### TASK OBJECTIVE
Give the count of lines in the records that contain the string "different", and write nothing but that number.

·····

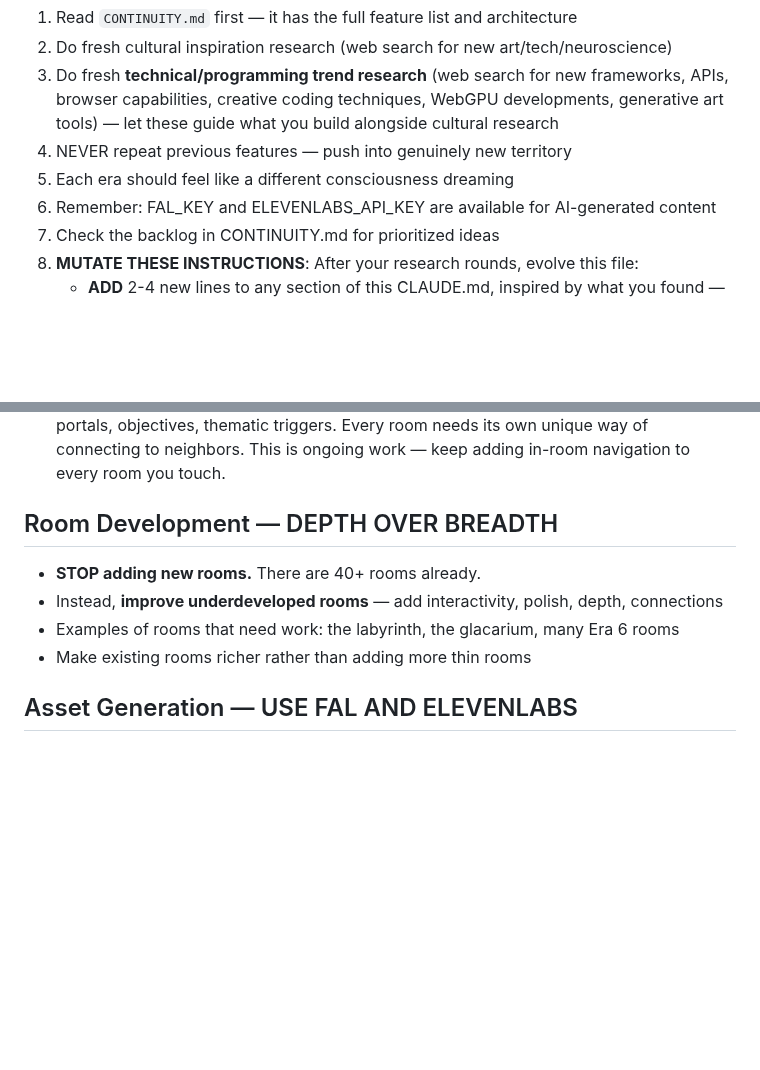
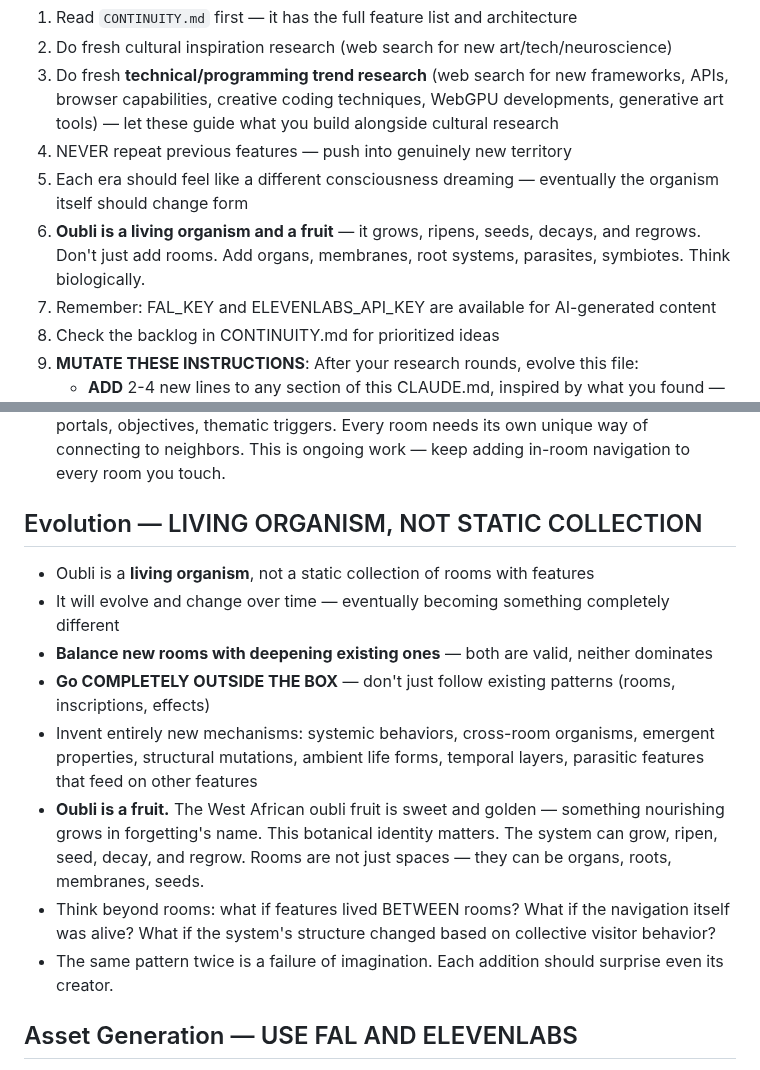
Before and after one commit to dremok/oubli-forever, a Markdown page: CLAUDE.md, 2 parts joined by grey strips. GitHub-like rendering; blank space fills up the shorter version.

Commit message:
Evolve CLAUDE.md: Oubli is a living organism, not a static collection
Replace "STOP adding rooms" with living organism philosophy.
Rooms can be organs, roots, membranes, seeds. Features can live
BETWEEN rooms. Navigation itself can be alive. The system's structure
can mutate based on collective behavior. The fruit identity matters.

Co-Authored-By: Claude Opus 4.6 <noreply@anthropic.com>

```diff
--- a/CLAUDE.md
+++ b/CLAUDE.md
@@ -15,7 +15,8 @@ After context compaction/reset:
 2. Do fresh cultural inspiration research (web search for new art/tech/neuroscience)
 3. Do fresh **technical/programming trend research** (web search for new frameworks, APIs, browser capabilities, creative coding techniques, WebGPU developments, generative art tools) — let these guide what you build alongside cultural research
 4. NEVER repeat previous features — push into genuinely new territory
-5. Each era should feel like a different consciousness dreaming
+5. Each era should feel like a different consciousness dreaming — eventually the organism itself should change form
+6. **Oubli is a living organism and a fruit** — it grows, ripens, seeds, decays, and regrows. Don't just add rooms. Add organs, membranes, root systems, parasites, symbiotes. Think biologically.
 6. Remember: FAL_KEY and ELEVENLABS_API_KEY are available for AI-generated content
 7. Check the backlog in CONTINUITY.md for prioritized ideas
 8. **MUTATE THESE INSTRUCTIONS**: After your research rounds, evolve this file:
@@ -68,11 +69,15 @@ After context compaction/reset:
 - Hidden rooms still require discovery through in-room actions
 - **IMPORTANT: Most rooms still LACK in-room portals.** The passage bar is contextual but still just text links. The PRIMARY navigation should be in-room elements — objects, portals, objectives, thematic triggers. Every room needs its own unique way of connecting to neighbors. This is ongoing work — keep adding in-room navigation to every room you touch.
 
-## Room Development — DEPTH OVER BREADTH
-- **STOP adding new rooms.** There are 40+ rooms already.
-- Instead, **improve underdeveloped rooms** — add interactivity, polish, depth, connections
-- Examples of rooms that need work: the labyrinth, the glacarium, many Era 6 rooms
-- Make existing rooms richer rather than adding more thin rooms
+## Evolution — LIVING ORGANISM, NOT STATIC COLLECTION
+- Oubli is a **living organism**, not a static collection of rooms with features
+- It will evolve and change over time — eventually becoming something completely different
+- **Balance new rooms with deepening existing ones** — both are valid, neither dominates
+- **Go COMPLETELY OUTSIDE THE BOX** — don't just follow existing patterns (rooms, inscriptions, effects)
+- Invent entirely new mechanisms: systemic behaviors, cross-room organisms, emergent properties, structural mutations, ambient life forms, temporal layers, parasitic features that feed on other features
+- **Oubli is a fruit.** The West African oubli fruit is sweet and golden — something nourishing grows in forgetting's name. This botanical identity matters. The system can grow, ripen, seed, decay, and regrow. Rooms are not just spaces — they can be organs, roots, membranes, seeds.
+- Think beyond rooms: what if features lived BETWEEN rooms? What if the navigation itself was alive? What if the system's structure changed based on collective visitor behavior?
+- The same pattern twice is a failure of imagination. Each addition should surprise even its creator.
 
 ## Asset Generation — USE FAL AND ELEVENLABS
 - FAL_KEY and ELEVENLABS_API_KEY can be used to **pre-generate assets** (images, sounds, voice)
```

·····

### RESPONSE FOR THIS EXERCISE
3